According to the National Fire Protection Association (NFPA), one quarter of home fire deaths are caused by fires that originate in the bedroom. It’s a scary statistic, and it’s the reason NFPA’s Fire Prevention Month campaign is encouraging homeowners to install smoke alarms in every bedroom and on every level; including basements and attics. NFPA is also stressing the importance of testing smoke alarms monthly and urging families to make an escape plan a priority, since in a fire situation, every second counts!
The NFPA estimates that home fires account for $7 billion in property loss in the U.S. Thunderstorm-sparked fires that occur in the darkness of night, can be difficult to detect; especially if the fire originates in the attic, basement or electrical panel. These fires can be especially destructive, when lightning ignites a home fire in one of the following ways:
- Through a direct strike
- In an arc discharge between two conductive objects at different induced potentials
- By a current surge in circuitry and electrical equipment
- By the overflow of substantial electrical current which causes overheating, melting or vaporizing of metal
- By arcing of lightning current from conductors at high-resistance grounds
- Through lightning puncturing pinholes in CSST gas piping
A typical lightning strike can pack up to 200 kA of electrical energy (100 million volts of power), and it’s not uncommon to read news accounts about lightning igniting late night home fires in many areas of the country. Just prior to posting this blog, lightning struck a home in Ancaster, N.Y., sparking a 2:00 a.m. fire in the home’s electrical box. Thankfully for the homeowners, firemen responded quickly, preventing injuries and total destruction.
What many homeowners may not know, is that a lightning protection system can provide a safe and effective grounding network to protect a structure from this type of preventable fire. When installed by a certified specialist, lightning protection systems meet the needs of safety, technology and design. A complete system includes: strike termination devices, conductors, ground terminals, interconnecting bonding to minimize side flashing, and surge protection devices for incoming power, data and communication lines to prevent harmful electrical surges. Methods and materials for lightning protection are reviewed regularly through a national safety standard process, which means the science of lightning protection keeps pace with our ever-changing technology. The NFPA 780 Standard for the Installation of Lightning Protection Systems is recognized as the most comprehensive resource for reducing lightning risks. The 2014 Standard includes 12 chapters and 15 annex sections to provide a thorough overview of design requirements and applications for lightning protection systems.
NFPA ‘s Fire Prevention campaign is believed to be the longest running public health and safety observance on record. Since 1922, the country has seen huge progress in the fire safety movement with the construction of fire-resistant buildings and improvements in fire suppression techniques. Fire Prevention Month is also a good time to remind homeowners about LPI’s newly released video about the lightning risk and the benefits of lightning protection systems for homeowners: https://lightning.org/learn-more/watch-learn/#video-3

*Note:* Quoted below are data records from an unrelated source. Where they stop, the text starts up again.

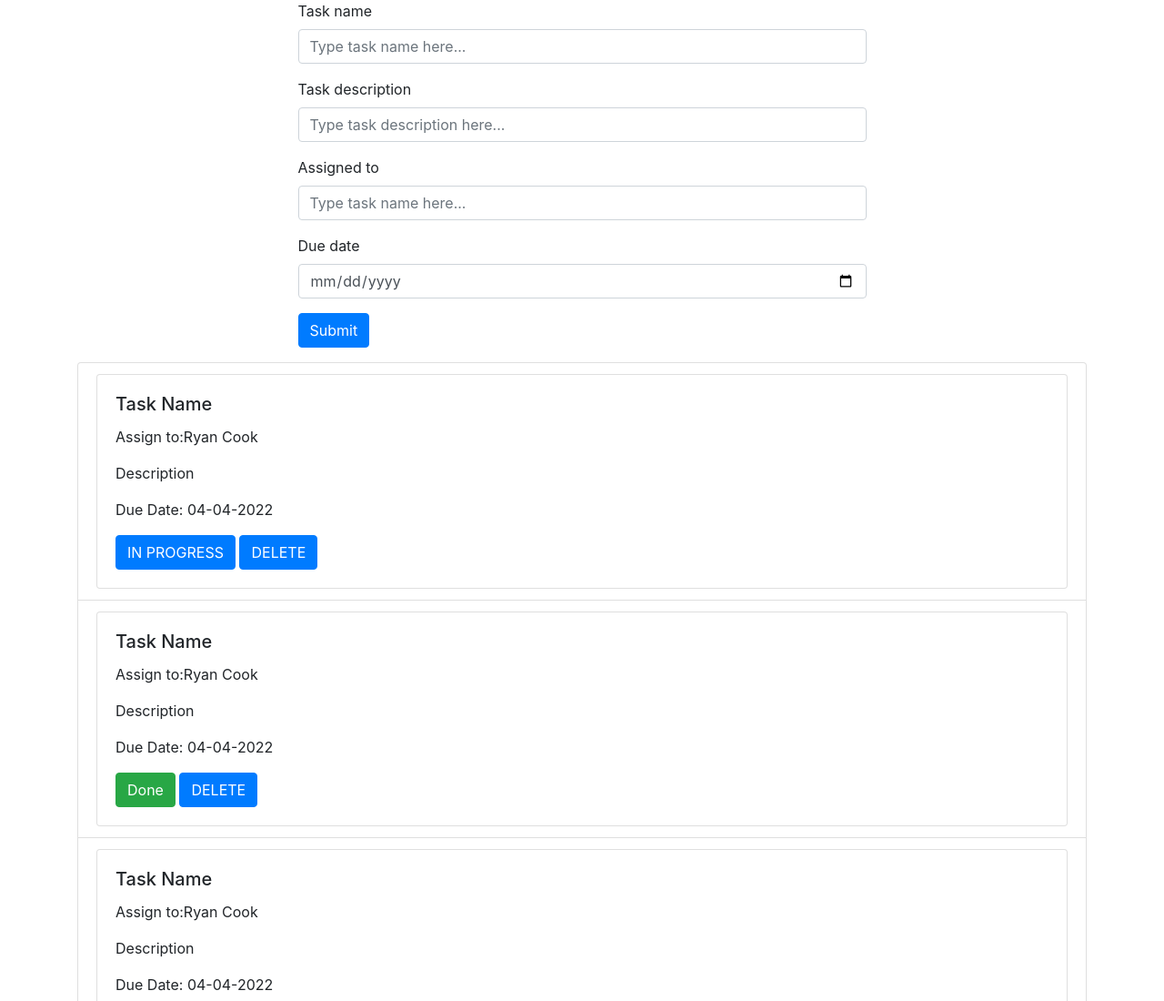
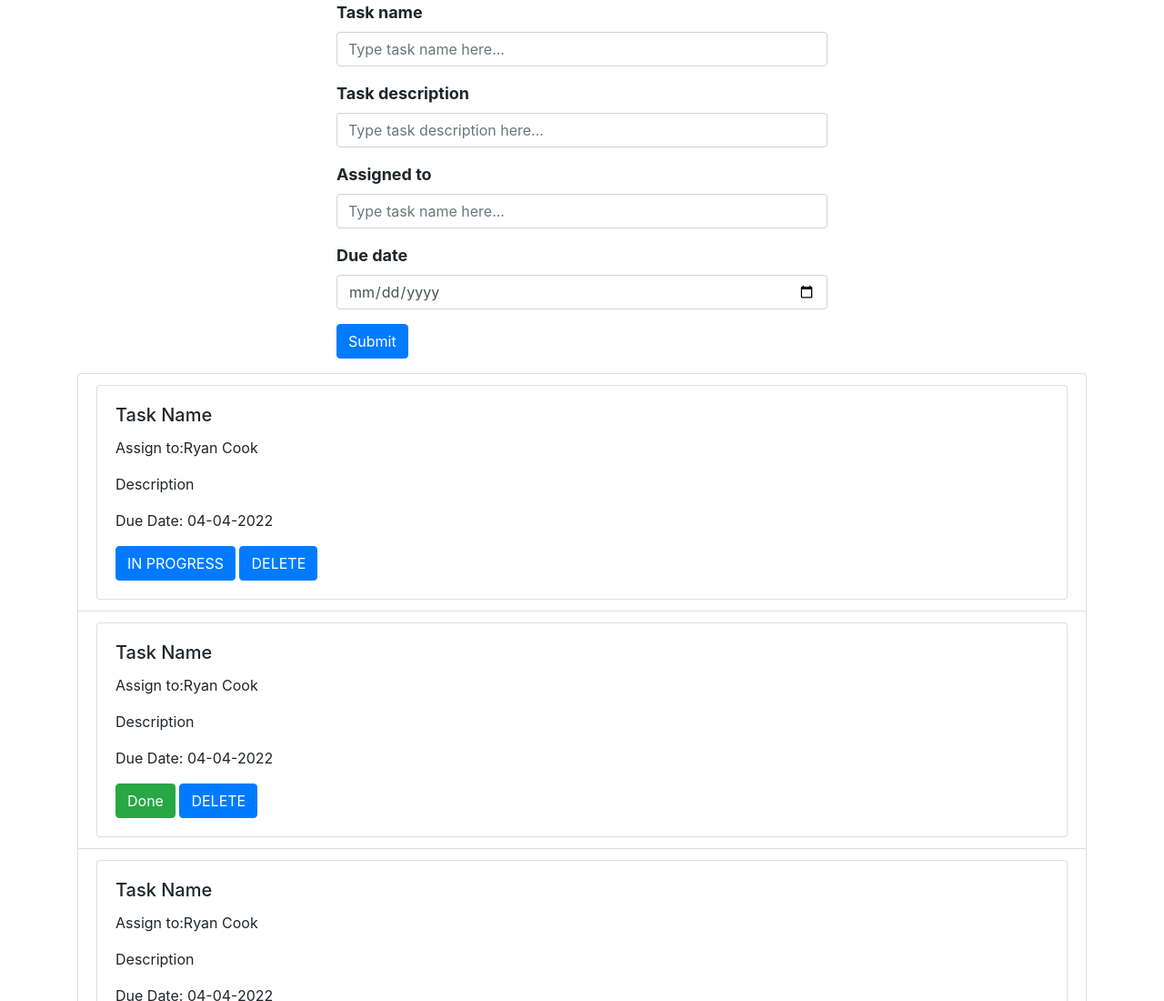
Before and after one commit to JeffjHoyt/JWD-Final-Project, a plain HTML site: page JWD-Final-Project-main/index.html in a window 1280 px wide. Shown: the top 1100 px of the page at 91% size. Drawn offline with nearby package versions, Linux system fonts and the light colour scheme.

Commit message:
added index and stylesheet changes

```diff
--- a/JWD-Final-Project-main/index.html
+++ b/JWD-Final-Project-main/index.html
@@ -13,6 +13,7 @@
 </head>
 
 <body>
+  <div class="container">
       <form>
         <div class="row">
           <div class="col-3">
@@ -40,9 +41,12 @@
             </div>
           </div>
           </div>
+          <div class="col-3">
           </div>
+        </div>
+
       </form>
-
+  </div>
             <!--This is input field for Task Name-->
           </div>
         </div>
--- a/JWD-Final-Project-main/stylesheet.css
+++ b/JWD-Final-Project-main/stylesheet.css
@@ -0,0 +1,4 @@
+.form-group span {
+    font-weight: bold;
+    font-size: large;
+}
```
Lines whose indentation alone changed are shown as unchanged.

More information about fire safety and NFPA’s annual campaign is available at www.firepreventionweek.org.
This October, help LPI build lightning safe communities by learning more about lightning protection and fire safety. Make sure you can “hear the BEEP, where you SLEEP!” And when you have a lightning protection system installed by a qualified LPI professional, you and your family can enjoy the peace of mind to rest easy!